Record Type: Non-Journal
Publication Date: 2010
Pages: 213
Abstractor: As Provided
Reference Count: N/A
ISBN: ISBN-978-1-1242-7962-6
Factors That Predict Organizational Commitment for Full-Time and Part-Time Faculty in Community Colleges across North Carolina
Engle, Deborah Lynn
ProQuest LLC, Ed.D. Dissertation, North Carolina State University
Organizational dependence on part-time employees is a relatively recent trend across the modern landscape of the American workforce and is especially apparent in higher education. At community colleges across the country, as well as in North Carolina, there is a substantial reliance on part-time faculty employment. This is common practice in order to reduce institutional costs and to maintain institutional flexibility in curricular offerings. As community colleges' dependence on part-time faculty continues, it becomes apparent that these employees are critical to the success of these institutions. Despite the widespread employment of part-time faculty, there is little known about the commitment levels of these faculty, or even the levels of their full-time counterparts. The purpose of this study was to investigate the predictive value of several variables on organizational commitment for both full-time and part-time faculty in community colleges across North Carolina. The study utilized the Meyer and Allen (1991) three-component model of organizational commitment which proposes that individuals become committed for any of three psychological reasons labeled as affective, continuance, and normative. The dataset consisted of faculty responses on a web-based survey distributed to 26 North Carolina community colleges. Using analysis of variance (ANOVA), this study compared levels of organizational commitment between full-time and part-time faculty. Results showed that mean scores of affective, continuance and normative commitment were significantly higher for full-time faculty than part-time faculty. Using multiple regression, this study examined how organizational, alternatives/transferability, rewards and demographic variables predict organizational commitment for full-time and part-time faculty. Generally, regression analyses showed that organizational support, extrinsic rewards, age and education level were significantly predictive of all three commitment components, for both full-time and part-time faculty. Furthermore, regression analysis indicated that extrinsic financial rewards have a significant negative influence on affective commitment for part-time faculty. [The dissertation citations contained here are published with the permission of ProQuest LLC. Further reproduction is prohibited without permission. Copies of dissertations may be obtained by Telephone (800) 1-800-521-0600. Web page:]

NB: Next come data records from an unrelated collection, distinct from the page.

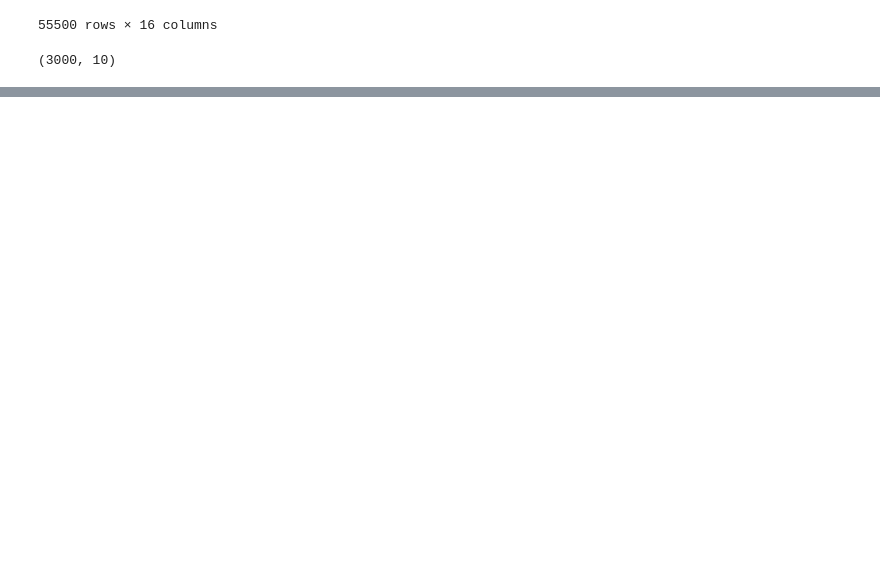
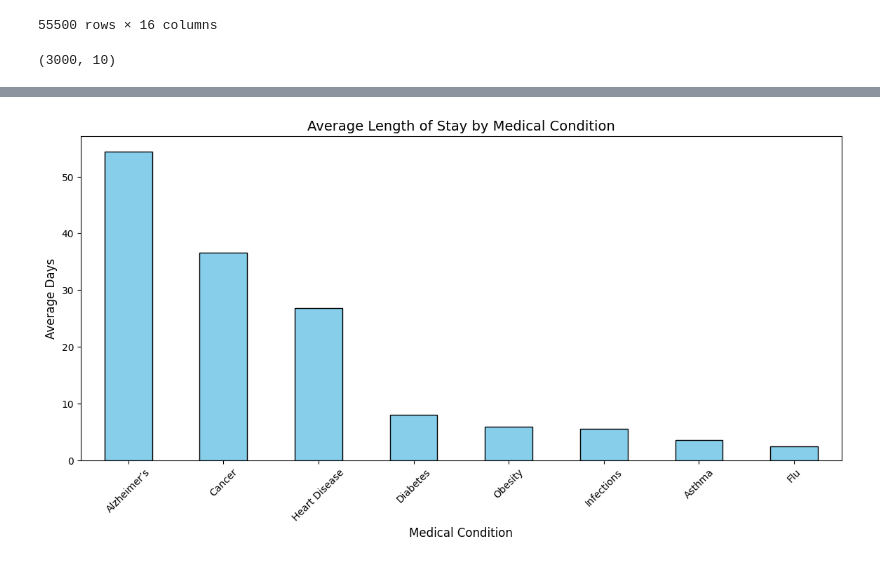
Before and after one commit to setripper/datathon2025, a Jupyter notebook: main.ipynb, the cells around one changed output, grey strips where cells are left out. Saved outputs shown, nothing was run; the diff lists cells and outputs as text; code cells hidden in the pictures; blank space fills up the shorter version.

Commit message:
avg length of stay by disease

```diff
--- a/main.ipynb
+++ b/main.ipynb
@@ -84,0 +85,18 @@ plt.show()
+# %%
+# Average length of stay by disease
+df['Date of Admission'] = pd.to_datetime(df['Date of Admission'])
+df['Discharge Date'] = pd.to_datetime(df['Discharge Date'])
+df['Length of Stay'] = (df['Discharge Date'] - df['Date of Admission']).dt.days
+
+
+avg_stay = df.groupby('Medical Condition')['Length of Stay'].mean().sort_values(ascending=False)
+
+plt.figure(figsize=(14, 6))
+avg_stay.plot(kind='bar', color='skyblue', edgecolor='black')
+plt.title('Average Length of Stay by Medical Condition', fontsize=14)
+plt.xlabel('Medical Condition', fontsize=12)
+plt.ylabel('Average Days', fontsize=12)
+plt.xticks(rotation=45)
+plt.show()
+# %% [output]
+[figure, added]
```
Also changed, not shown: parts of 3 cells of this notebook.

ProQuest LLC. 789 East Eisenhower Parkway, P.O. Box 1346, Ann Arbor, MI 48106. Tel: 800-521-0600; Web site:
Publication Type: Dissertations/Theses - Doctoral Dissertations
Education Level: Two Year Colleges
Audience: N/A
Language: English
Sponsor: N/A
Authoring Institution: N/A
Identifiers - Location: North Carolina